Pouring Hydrocarbon On Charcoal Bed
The saht and comfortor that were in the disposable coffin were removed and placed in a pile off to the side of the crematorium.  The heavy cane knife that was used to cut the bindings on the hand and feet was used to cut drain holes in the disposable coffin.  While this was going on, a man poured hydrocarbon, I suspect naphtha on the charcoal bed of a heavy rolling metal carriage that had been pulled out of the crematorium furnace.  The disposable coffin was then filled with the good luck pieces that mourners had placed on top of the coffin.  The lid was placed on top of the coffin and it was placed on the rolling carriage.  The carriage was then pushed into the furnace.  The heavy door to the furnace was closed and a Monk ignited the charcoal bed using some burning good luck totems.
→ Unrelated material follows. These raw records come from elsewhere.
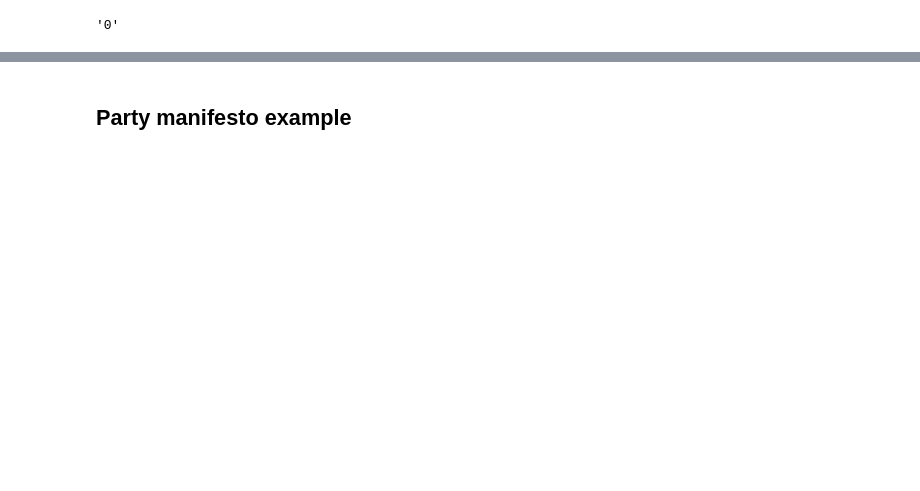
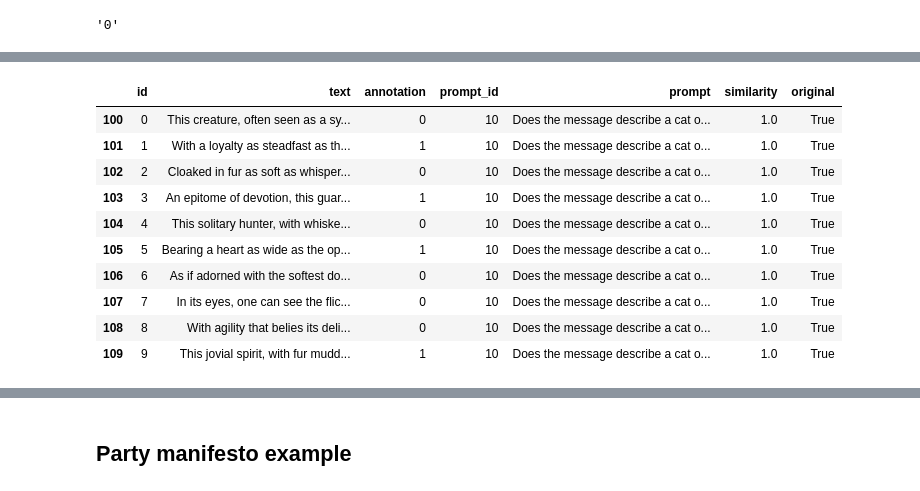
Before and after one commit to cjbarrie/promptstability, a Jupyter notebook: notebooks/manisfestos class.ipynb, the cells around one changed output, grey strips where cells are left out. Cells and saved outputs as stored; diff of their text form; code cells hidden in the pictures; blank space fills up the shorter version.

```diff
--- a/notebooks/manisfestos class.ipynb
+++ b/notebooks/manisfestos class.ipynb
@@ -416,0 +436,14 @@ Prompts with poor performance:
+# %%
+df[df['prompt_id'] == 10]
+# %% [output]
+|  | id | text | annotation | prompt_id | prompt | similarity | original |
+| 100 | 0 | This creature, often seen as a sy... | 0 | 10 | Does the message describe a cat o... | 1.0 | True |
+| 101 | 1 | With a loyalty as steadfast as th... | 1 | 10 | Does the message describe a cat o... | 1.0 | True |
+| 102 | 2 | Cloaked in fur as soft as whisper... | 0 | 10 | Does the message describe a cat o... | 1.0 | True |
+| 103 | 3 | An epitome of devotion, this guar... | 1 | 10 | Does the message describe a cat o... | 1.0 | True |
+| 104 | 4 | This solitary hunter, with whiske... | 0 | 10 | Does the message describe a cat o... | 1.0 | True |
+| 105 | 5 | Bearing a heart as wide as the op... | 1 | 10 | Does the message describe a cat o... | 1.0 | True |
+| 106 | 6 | As if adorned with the softest do... | 0 | 10 | Does the message describe a cat o... | 1.0 | True |
+| 107 | 7 | In its eyes, one can see the flic... | 0 | 10 | Does the message describe a cat o... | 1.0 | True |
+| 108 | 8 | With agility that belies its deli... | 0 | 10 | Does the message describe a cat o... | 1.0 | True |
+| 109 | 9 | This jovial spirit, with fur mudd... | 1 | 10 | Does the message describe a cat o... | 1.0 | True |
```
Also changed, not shown: parts of 8 cells of this notebook.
As the first wisps of smoke exited the chimney of the crematorium, three large fireworks were fired in succession into the air to scare away any bad spirits that might be in the area intending to interfere with the release of the man's spirit for its journey.  Off to the side of the crematorium, a man reverently buried the food and drink that had been placed upon the coffin as an offering to the man's spirit while the man's belonging burned.

After consulting with a person who knew about such matters, we walked directly to Duang's mother's home. Duang was concerned that if we did not first go back to the man's former home, the newly released spirit would follow us to her parent's house.  The man told her that it was OK to go directly to her parents.

Another day in the cycle of life in Isaan came to a close.